This disc is double-sided, single layer. The main feature is wholly contained within the one layer. One side of the disc contains the entire feature with Spanish, German and Italian audio tracks while the other side contains the English, French and Dutch audio tracks. The subtitles and extras were identical on both sides.
The main audio track was a Dolby Digital 5.1 effort in English and it was as lush and rich as the colours were. This was mostly due to the spectacular performance and recording of the London Philharmonic Orchestra. The audio was near reference quality. I did not extensively sample the other language tracks.
I didn’t notice any audio sync problems apart from the usual cel-animation lip sync mismatch, but then what can you expect? The dialogue was clear and distinct at all times.
The music was truly the shining star in this presentation and this does not come as a surprise. The original score by Rodgers & Hammerstein contributed greatly to the Broadway and 1957 musical version's success and the decision to re-use all the original score was a wise one. William Kidd masterfully leads the London Philharmonic Orchestra through such great classics as Getting to Know You and Shall We Dance? which are so enveloping and luscious in their reproduction that you cannot help but get swept up in emotion of the music. This is a truly superb effort that almost justifies the DVD’s purchase. On this basis I would probably recommend the CD soundtrack as a worthwhile purchase.
The surround channels were aggressively used for some of the special effects and to increase the sense of envelopment whenever the orchestral music was playing. They never called attention to themselves and are a fine example of how to do surround sound well.
The subwoofer could have been used a little more than it was without compromising the material, however it was present to add some support.
|Surround Channel Use|
The main menu has no animation and is supported by some background music. It is clear and simple to navigate.
This takes a look at the production of the music behind the scenes and is presented in an aspect ratio of 1.33:1 full screen and is not 16x9 enhanced. What is amazing is that it only took four days to record all of the music for the entire feature - quite a feat in my books. To quote the conductor “It’s the music that makes the heart feel” and this is certainly true of the music of The King and I. (Duration 4:12).
This is the original theatrical trailer shown in an aspect ration of 1.78:1 and it is 16x9 enhanced, the audio is Dolby Surround Encoded. (Duration 2:05).
The region 4 release includes many more languages and subtitles than the region 1 release and is presented in the far superior PAL format. "Deeks, we have a winner" and it's R4.

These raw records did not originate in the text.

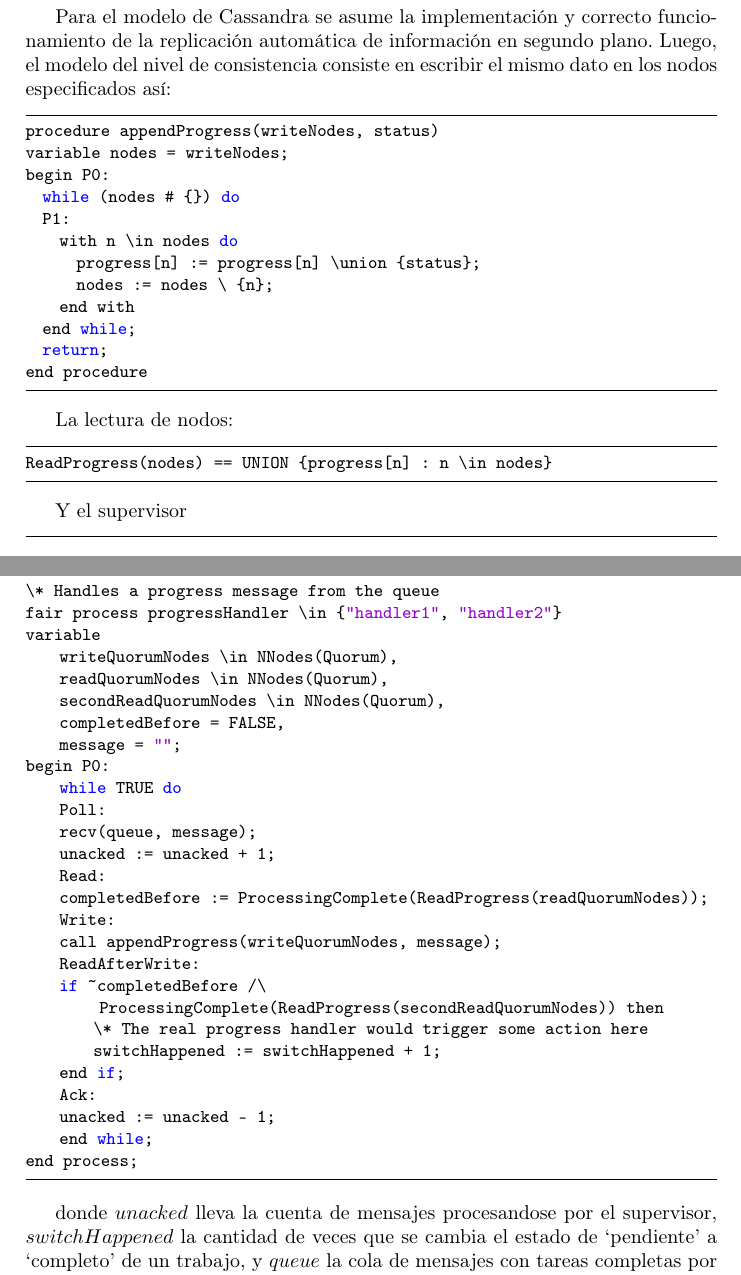
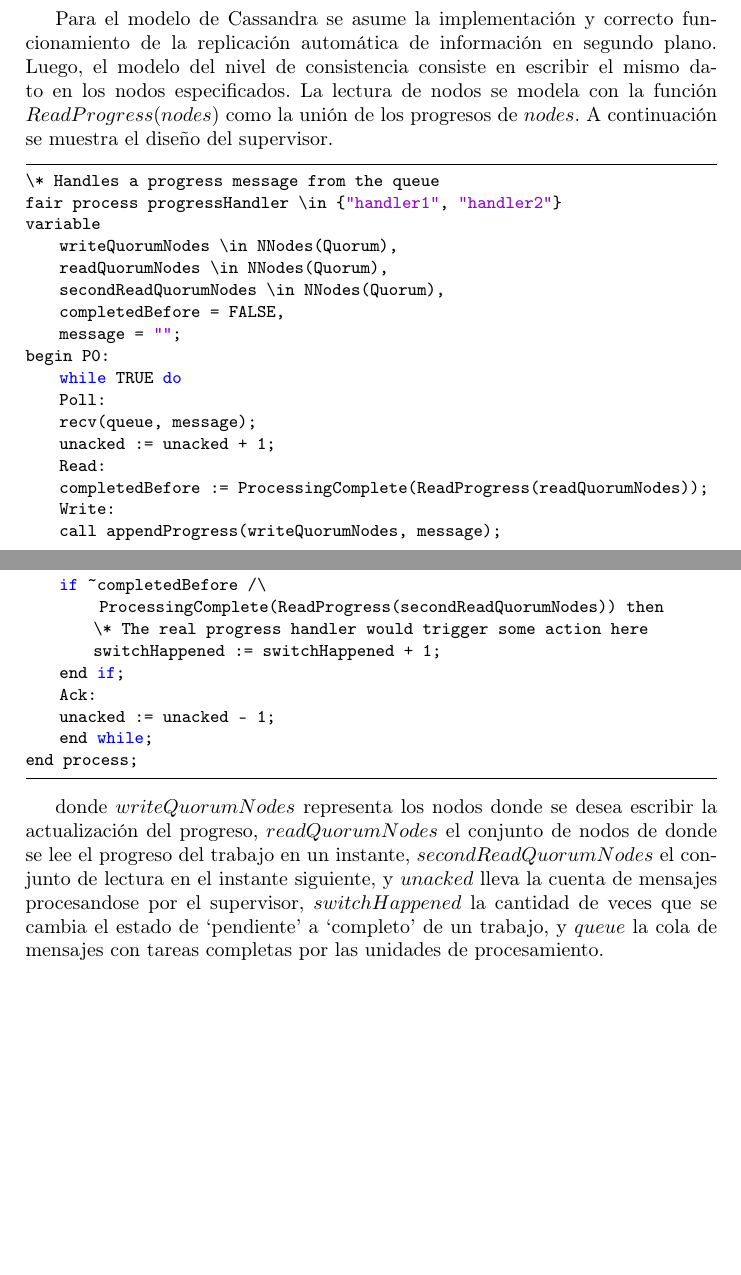
Before and after one commit to annaaimeri/informe-tla, a LaTeX thesis (informe.tex): two parts of pages 8 and 9 of 11, joined at a grey line, cut so that both start at the same text, the shorter picture padded with empty space. Compiled offline with pdfLaTeX.

Commit message:
saque codigo de cassandra :(

```diff
--- a/informe.tex
+++ b/informe.tex
@@ -180,29 +180,8 @@ Cada trabajo consiste en la completitud de tareas independientes. El sistema, a
 
 En este trabajo se simplificó al máximo el modelo del sistema para atacar el problema de consistencia observado, modelando únicamente la operación de tomar un elemento de la cola.
 
-Para el modelo de Cassandra se asume la implementación y correcto funcionamiento de la replicación automática de información en segundo plano. Luego, el modelo del nivel de consistencia consiste en escribir el mismo dato en los nodos especificados así:
+Para el modelo de Cassandra se asume la implementación y correcto funcionamiento de la replicación automática de información en segundo plano. Luego, el modelo del nivel de consistencia consiste en escribir el mismo dato en los nodos especificados. La lectura de nodos se modela con la función $ReadProgress(nodes)$ como la unión de los progresos de $nodes$. A continuación se muestra el diseño del supervisor.
 
-\begin{lstlisting}
-procedure appendProgress(writeNodes, status)
-variable nodes = writeNodes;
-begin P0:
-  while (nodes # {}) do
-  P1:
-    with n \in nodes do
-      progress[n] := progress[n] \union {status};
-      nodes := nodes \ {n};
-    end with
-  end while;
-  return;
-end procedure
-\end{lstlisting}
-
-La lectura de nodos:
-\begin{lstlisting}
-ReadProgress(nodes) == UNION {progress[n] : n \in nodes}
-\end{lstlisting}
-
-Y el supervisor
 \begin{lstlisting}
 \* Handles a progress message from the queue
 fair process progressHandler \in {"handler1", "handler2"}
@@ -232,7 +211,7 @@ begin P0:
 end process;
 \end{lstlisting}
 
-donde $unacked$ lleva la cuenta de mensajes procesandose por el supervisor, $switchHappened$ la cantidad de veces que se cambia el estado de ‘pendiente’ a ‘completo’ de un trabajo, y $queue$ la cola de mensajes con tareas completas por las unidades de procesamiento.
+donde $writeQuorumNodes$ representa los nodos donde se desea escribir la actualización del progreso, $readQuorumNodes$ el conjunto de nodos de donde se lee el progreso del trabajo en un instante, $secondReadQuorumNodes$ el conjunto de lectura en el instante siguiente, y $unacked$ lleva la cuenta de mensajes procesandose por el supervisor, $switchHappened$ la cantidad de veces que se cambia el estado de ‘pendiente’ a ‘completo’ de un trabajo, y $queue$ la cola de mensajes con tareas completas por las unidades de procesamiento.
 
 Podemos entonces definir las propiedades a verificar en el modelo. En primer lugar, el invariante de correctitud, que asegure que o bien quedan tareas aún no procesadas como completas (cola no vacía), o bien el manejador está procesando un mensaje de status (unacked > 0), o bien ya se ha completado el trabajo y se puede visualizar en el supervisor (switchHappened > 0). Definimos además, la propiedad de progreso esperada, que denote que el supervisor cambia de estado eventualmente.
 %
```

The King and I (animated) felt very much like Godzilla to me - technically very good, but one must ask why did they bother?
The video quality varies from excellent to good.
The audio quality is almost reference, the orchestra and music is absolutely superb.
The extras are poor.
|DVD||Pioneer DV-S733A, using Component output|
|Display||JVC Interiart Flat 68cm Display 16:9. Calibrated with AVIA Guide To Home Theatre. This display device is 16x9 capable.|
|Audio Decoder||Built in to amplifier/receiver. Calibrated with AVIA Guide To Home Theatre.|
|Speakers||Front LR - NEAR MainMast, Center - NEAR 20M, Surround LR - NEAR Spinnaker DiPoles, Rear LR - NEAR MainMast-II, Subwoofer - NEAR PS-2 DiPole|